Malcolm Arnold, pictured coaching in 2008, has disputed claims that UK Athletics is "in great shape" ©Getty Images

Malcolm Arnold, one of the most respected coaches within British athletics over the past 40 years, has disputed the claim of the departing chairman of UK Athletics, Ed Warner, that he has left the domestic sport "in great shape" - and has warned that its future looks potentially bleak because of a neglect of coach education and development.

He also described last weekend’s UK Athletics World Championships Team Trials at Alexander Stadium in Birmingham - sparsely attended, and involving very few household names in fields seeking places at next month’s International Association of Athletics Federations’ World Championships in London - as "a disappointment, to put it mildly".

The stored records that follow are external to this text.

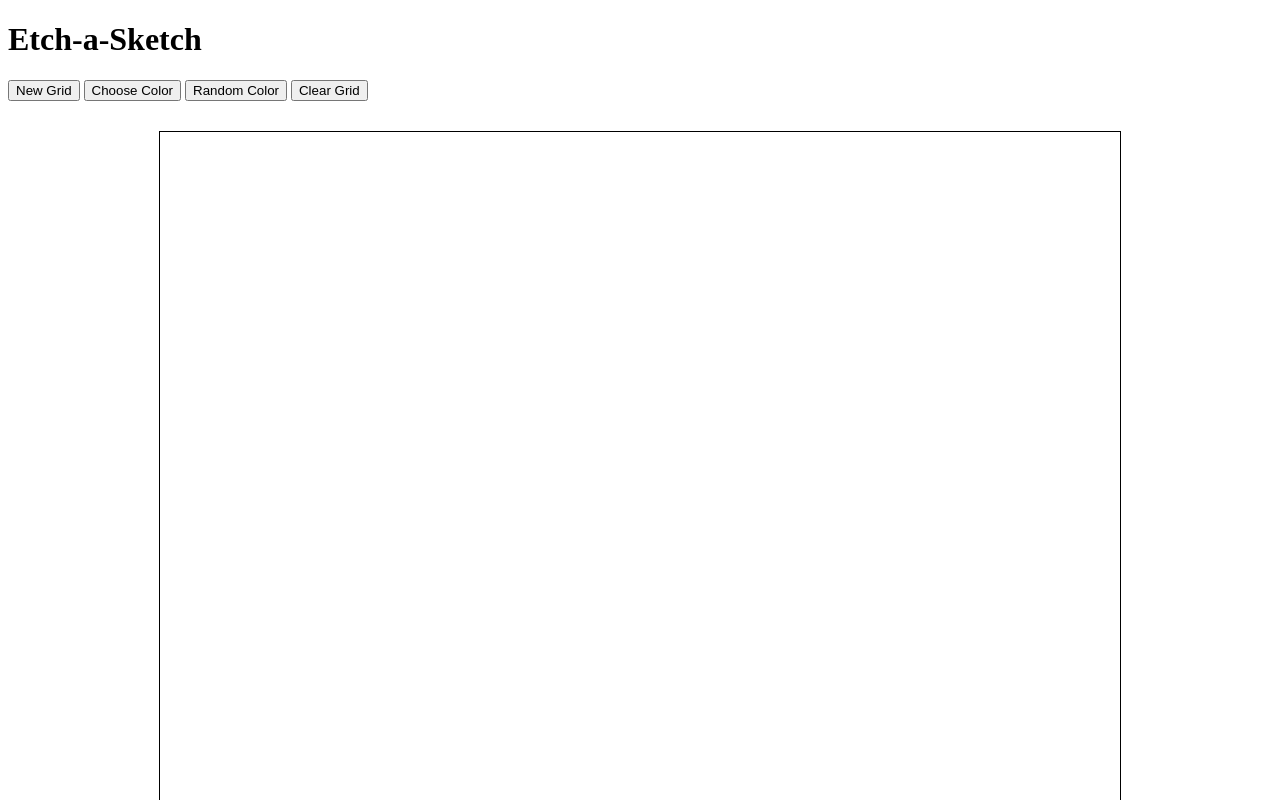
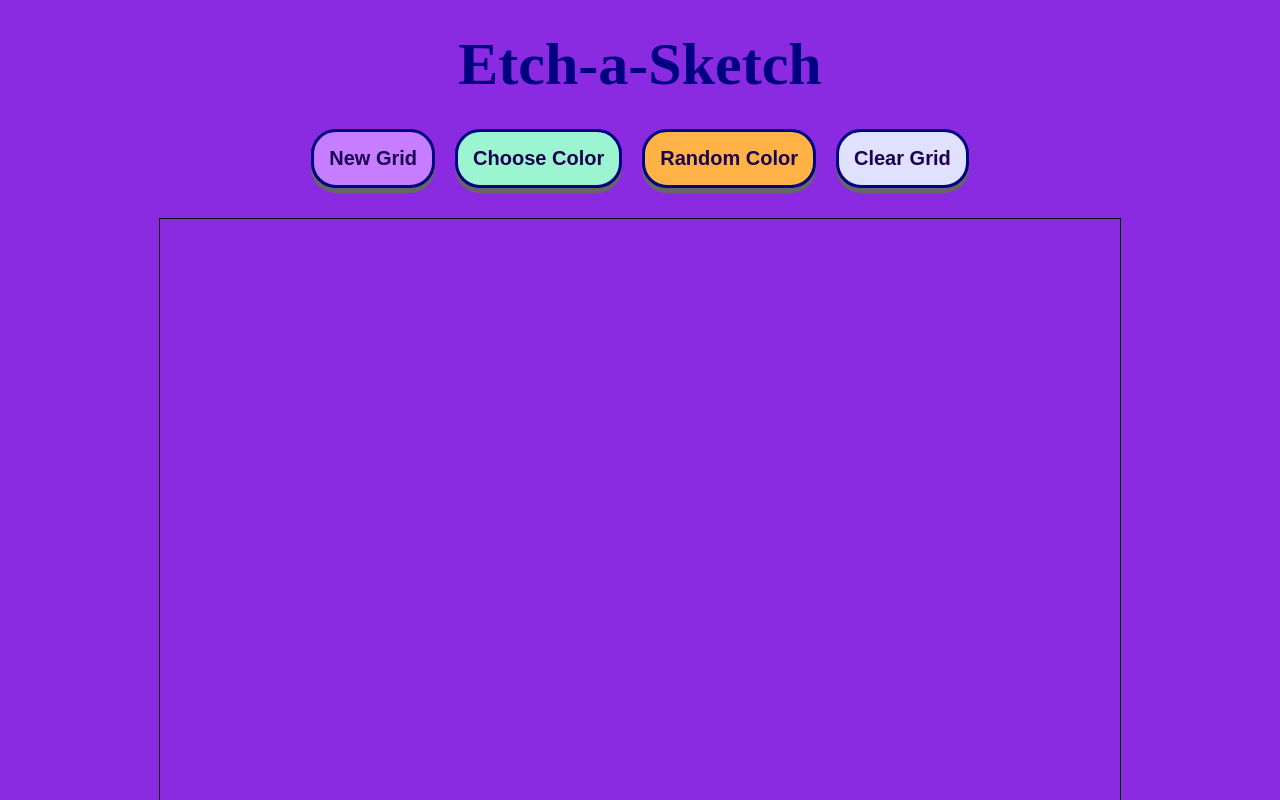
Before and after one commit to horiyom61/sketch, a plain HTML site: page index.html in a window 1280 px wide. Shown: the top 800 px of the page. Drawn offline with Linux system fonts and the light colour scheme.

Commit message:
finished styling for h1 en buttons and made prelimanary container

```diff
--- a/styles.css
+++ b/styles.css
@@ -1,8 +1,53 @@
+* {
+    margin: 0;
+    padding: 0;
+}
+
+body {
+    background-color: blueviolet;
+    display: flex;
+    flex-direction: column;
+    align-items: center;
+    justify-content: center;
+}
+
+h1 {
+    margin: 30px;
+    font-size: 60px;
+    color: navy;
+}
+
+.buttons {
+    display: flex;
+    gap: 20px;
+}
+
+#new-grid, #color, #random, #clear {
+    padding: 15px;
+    margin-bottom: 30px;
+    font-size: 20px;
+    font-weight: bold;
+    cursor: pointer;
+    border-radius: 25px;
+    color: #1a0050;
+    border: 3px solid navy;
+    box-shadow: 0 5px #666;
+}
+
+#new-grid  { background-color: #C77DFF; }
+#color     { background-color: #9BF5D0; }
+#random    { background-color: #FFB347; }
+#clear     { background-color: #E0E0FF; }
+
+button:active {
+  box-shadow: 0 5px #666;
+  transform: translateY(4px);
+}
+
 #container {
-    position: relative;
+    display: flex;
+    flex-wrap: wrap;
     border: 1px solid black;
-    margin: 0 auto;
-    top: 30px;
     height: 960px;
     width: 960px;
 }
```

"In 42 years as a professional coach, employed by the national governing body, it is the worst national trials I have ever witnessed," Arnold told insidethegames.

Arnold, head coach of UK Athletics from 1994 until 1997 and until recently national event coach for hurdles, took issue with Warner’s “self-composed eulogy”.

Warner, who stepped down as chairman of UK Athletics last month, claimed that "after more than a decade as chair, it is very pleasing to leave athletics in the UK in such great shape".

Arnold believes the International Association of Athletics World Championships from August 4 until 13, and the World Para Athletics Championships that precede them from July 14 to 23, will prove successful - but worries about what will happen to the sport in Britain afterwards.

"It is unfortunate that Ed Warner is departing the scene with so many important questions unanswered," he said.

"For many of us - maybe a majority - Ed has not left athletics in great shape, as he claims.

"The show business side of athletics will flourish, until we run out of stars like Mo Farah and Jessica Ennis.

"Mo and Jess were nurtured over long periods by top coaches.

"If we continue to ignore coaches and coaching, then we will not have top stars for the showcase."

Former national coach Malcolm Arnold has described the sparsely attended UK Athletics World Championships Team Trials in Birmingham as worst he has ever witnessed in 42 years as a professional coach ©Getty Images
Former national coach Malcolm Arnold has described the sparsely attended UK Athletics World Championships Team Trials in Birmingham as worst he has ever witnessed in 42 years as a professional coach ©Getty Images

More than a million people were reported as having applied for tickets to the London World Championships in the wake of Rio 2016, making them the most popular athletics event outside the Olympics themselves.

Last month record sales of 230,000 tickets were reported for the World Para Athletics Championships, although it is starting to look as if the packed crowds that greeted Paralympic action in the London Olympic stadium in 2012 are unlikely to be repeated.

"There is little doubt that UK Athletics is very good at showcasing athletics," said Arnold.

"The upcoming World Championships will be successful.

“However, many aficionados in athletics in the UK…wonder about the future of our sport when the current crop of superstars finally retire.”

Arnold, 77, made his name by coaching Uganda’s John Akii-Bua to the 1972 Olympic 400 metres hurdles title in a world record of 47.82sec.

He later coached Britain’s double world champion and world record holder at the 110m hurdles, Colin Jackson.

He retired at the end of December 2016 when his contract as a coach based at the University of Bath - where, since 1998, he has guided 14 athletes to 41 Major medals, including Jason Gardener, a member of Britain’s winning 4x100m quartet at the 2004 Athens Olympics, and 2001 world 400m hurdles champion Dai Greene.

"Niels de Vos was appointed CEO of UK Athletics in 2007," Arnold said.

"Soon after his appointment, he invited me to sit with him and discuss the state of the Sport in the UK.

"Within the discussion, I pleaded that he should never neglect Coach Education and Coach Development, but most importantly UKA should never neglect athlete development.

"Nowadays, it seems that the UKA hierarchy have decided to marginalise professional and volunteer coaches, who along with our brilliant officials are the bedrock of athletics in our country.

"Whilst there are still outstanding coaches, our coaching expertise is slowly dribbling away down the drain."

To read more Mike Rowbottom's interview with Malcolm Arnold click here